Exercise objective → Print out each entry without alteration, and keep the pictures out.

[Recorded data]
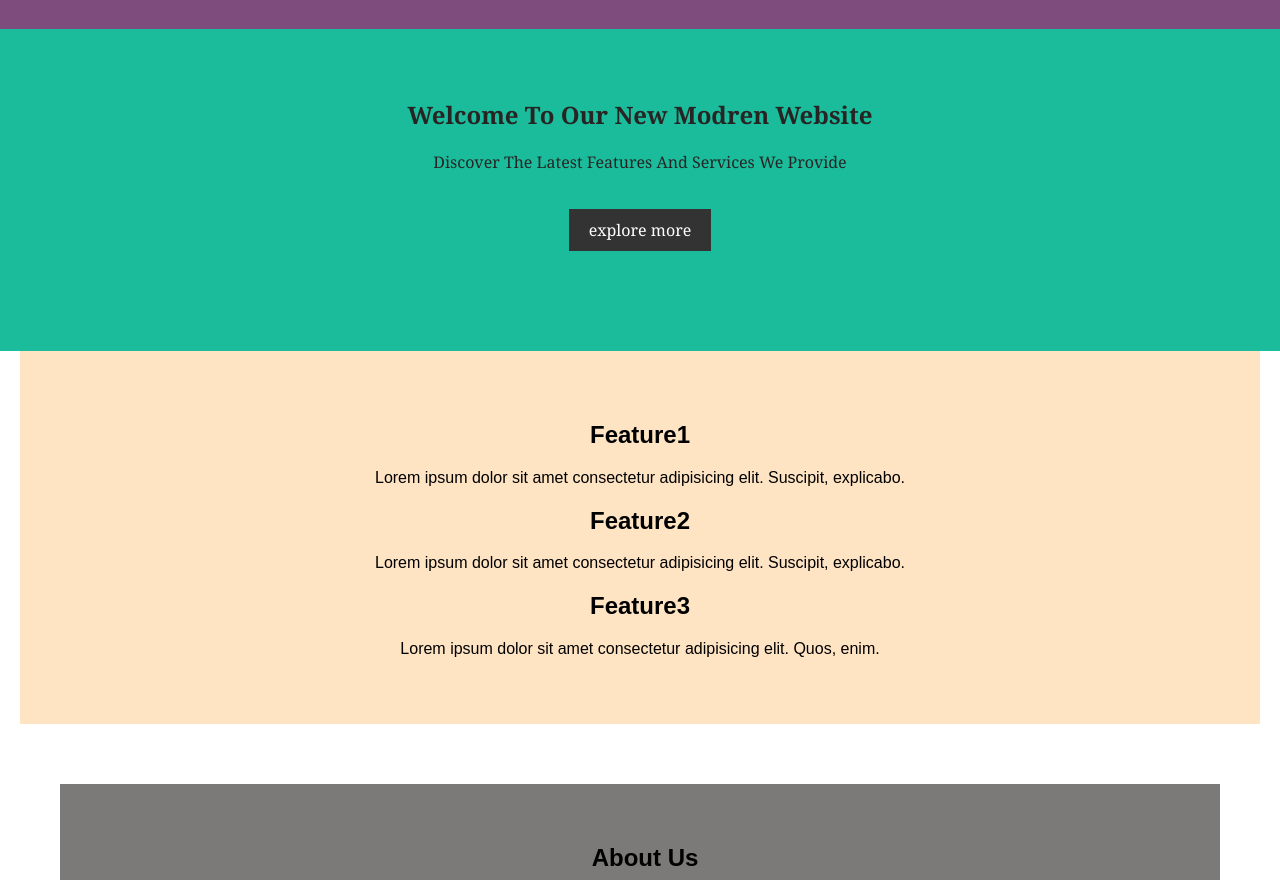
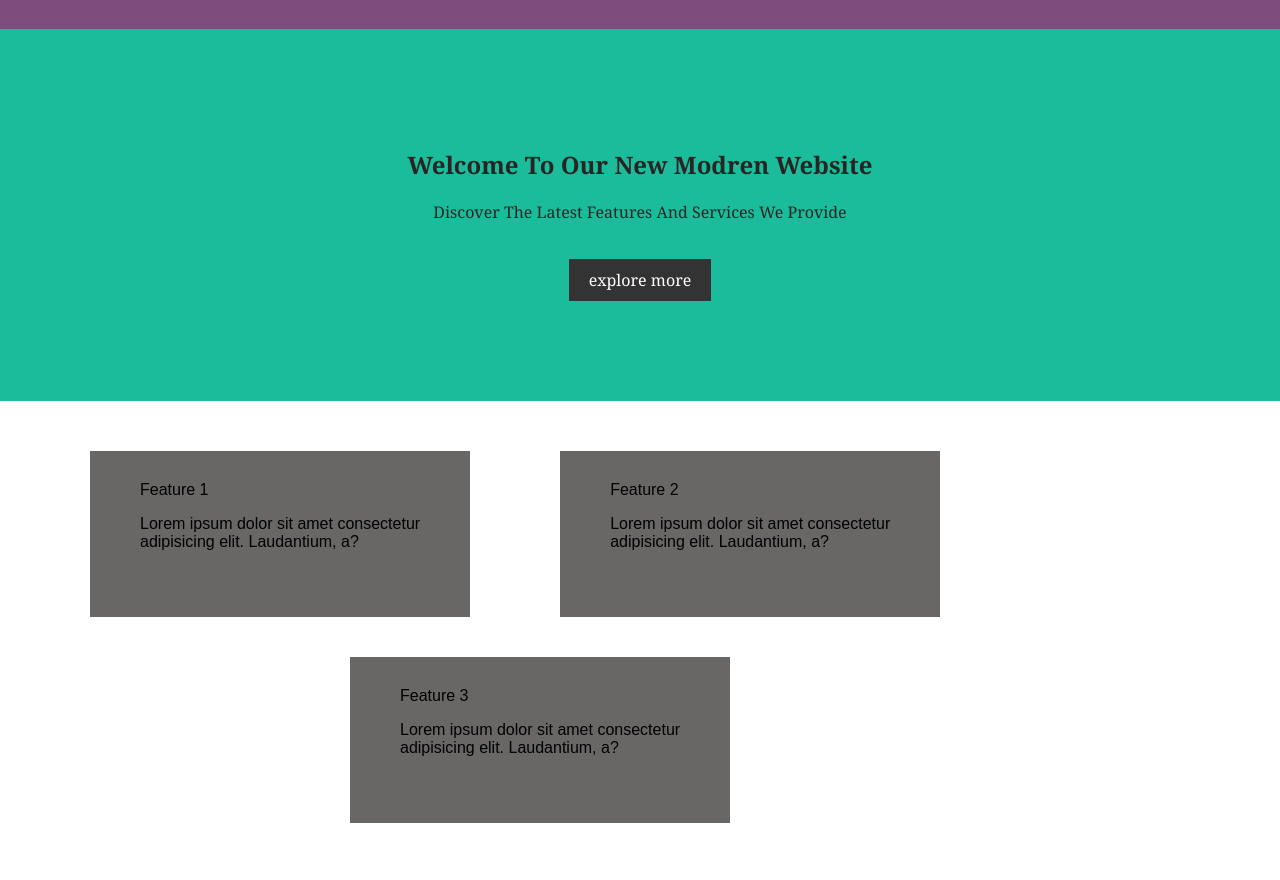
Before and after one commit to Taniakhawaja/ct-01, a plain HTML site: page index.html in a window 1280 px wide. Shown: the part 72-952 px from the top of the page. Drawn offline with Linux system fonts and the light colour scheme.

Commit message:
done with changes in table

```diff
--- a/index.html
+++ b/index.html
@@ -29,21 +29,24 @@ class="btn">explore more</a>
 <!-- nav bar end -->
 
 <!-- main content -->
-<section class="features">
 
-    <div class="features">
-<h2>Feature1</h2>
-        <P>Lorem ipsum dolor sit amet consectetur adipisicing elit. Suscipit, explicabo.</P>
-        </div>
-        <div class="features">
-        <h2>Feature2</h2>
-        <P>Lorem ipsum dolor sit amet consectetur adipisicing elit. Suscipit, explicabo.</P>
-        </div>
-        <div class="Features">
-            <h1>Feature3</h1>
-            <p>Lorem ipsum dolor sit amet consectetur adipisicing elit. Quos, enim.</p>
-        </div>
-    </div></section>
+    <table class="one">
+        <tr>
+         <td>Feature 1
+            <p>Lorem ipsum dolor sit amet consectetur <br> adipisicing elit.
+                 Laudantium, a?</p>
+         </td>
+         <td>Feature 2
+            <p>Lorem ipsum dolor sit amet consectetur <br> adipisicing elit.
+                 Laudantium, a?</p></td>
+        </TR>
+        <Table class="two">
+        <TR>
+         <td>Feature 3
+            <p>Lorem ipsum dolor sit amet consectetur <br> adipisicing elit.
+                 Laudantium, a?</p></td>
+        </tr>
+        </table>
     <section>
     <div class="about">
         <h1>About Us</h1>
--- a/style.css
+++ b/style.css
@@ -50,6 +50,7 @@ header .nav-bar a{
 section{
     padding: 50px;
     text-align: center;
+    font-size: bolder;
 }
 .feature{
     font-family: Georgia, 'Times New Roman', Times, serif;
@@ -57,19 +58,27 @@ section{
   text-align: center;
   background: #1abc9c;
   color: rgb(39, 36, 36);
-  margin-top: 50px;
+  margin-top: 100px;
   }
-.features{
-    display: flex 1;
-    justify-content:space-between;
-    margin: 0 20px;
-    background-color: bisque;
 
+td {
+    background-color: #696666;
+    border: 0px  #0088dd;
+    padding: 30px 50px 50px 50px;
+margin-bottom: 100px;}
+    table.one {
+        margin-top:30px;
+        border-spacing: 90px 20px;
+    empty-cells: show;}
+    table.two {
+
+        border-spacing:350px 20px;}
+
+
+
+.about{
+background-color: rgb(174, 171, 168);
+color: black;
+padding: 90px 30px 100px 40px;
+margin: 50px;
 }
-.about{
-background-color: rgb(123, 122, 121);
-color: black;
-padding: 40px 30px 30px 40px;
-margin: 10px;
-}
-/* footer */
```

Result of this task →
Before and after one commit to Taniakhawaja/ct-01, a plain HTML site: page index.html in a window 1280 px wide. Shown: the part 72-952 px from the top of the page. Drawn offline with Linux system fonts and the light colour scheme.

Commit message:
done with changes in table

```diff
--- a/index.html
+++ b/index.html
@@ -29,21 +29,24 @@ class="btn">explore more</a>
 <!-- nav bar end -->
 
 <!-- main content -->
-<section class="features">
 
-    <div class="features">
-<h2>Feature1</h2>
-        <P>Lorem ipsum dolor sit amet consectetur adipisicing elit. Suscipit, explicabo.</P>
-        </div>
-        <div class="features">
-        <h2>Feature2</h2>
-        <P>Lorem ipsum dolor sit amet consectetur adipisicing elit. Suscipit, explicabo.</P>
-        </div>
-        <div class="Features">
-            <h1>Feature3</h1>
-            <p>Lorem ipsum dolor sit amet consectetur adipisicing elit. Quos, enim.</p>
-        </div>
-    </div></section>
+    <table class="one">
+        <tr>
+         <td>Feature 1
+            <p>Lorem ipsum dolor sit amet consectetur <br> adipisicing elit.
+                 Laudantium, a?</p>
+         </td>
+         <td>Feature 2
+            <p>Lorem ipsum dolor sit amet consectetur <br> adipisicing elit.
+                 Laudantium, a?</p></td>
+        </TR>
+        <Table class="two">
+        <TR>
+         <td>Feature 3
+            <p>Lorem ipsum dolor sit amet consectetur <br> adipisicing elit.
+                 Laudantium, a?</p></td>
+        </tr>
+        </table>
     <section>
     <div class="about">
         <h1>About Us</h1>
--- a/style.css
+++ b/style.css
@@ -50,6 +50,7 @@ header .nav-bar a{
 section{
     padding: 50px;
     text-align: center;
+    font-size: bolder;
 }
 .feature{
     font-family: Georgia, 'Times New Roman', Times, serif;
@@ -57,19 +58,27 @@ section{
   text-align: center;
   background: #1abc9c;
   color: rgb(39, 36, 36);
-  margin-top: 50px;
+  margin-top: 100px;
   }
-.features{
-    display: flex 1;
-    justify-content:space-between;
-    margin: 0 20px;
-    background-color: bisque;
 
+td {
+    background-color: #696666;
+    border: 0px  #0088dd;
+    padding: 30px 50px 50px 50px;
+margin-bottom: 100px;}
+    table.one {
+        margin-top:30px;
+        border-spacing: 90px 20px;
+    empty-cells: show;}
+    table.two {
+
+        border-spacing:350px 20px;}
+
+
+
+.about{
+background-color: rgb(174, 171, 168);
+color: black;
+padding: 90px 30px 100px 40px;
+margin: 50px;
 }
-.about{
-background-color: rgb(123, 122, 121);
-color: black;
-padding: 40px 30px 30px 40px;
-margin: 10px;
-}
-/* footer */
```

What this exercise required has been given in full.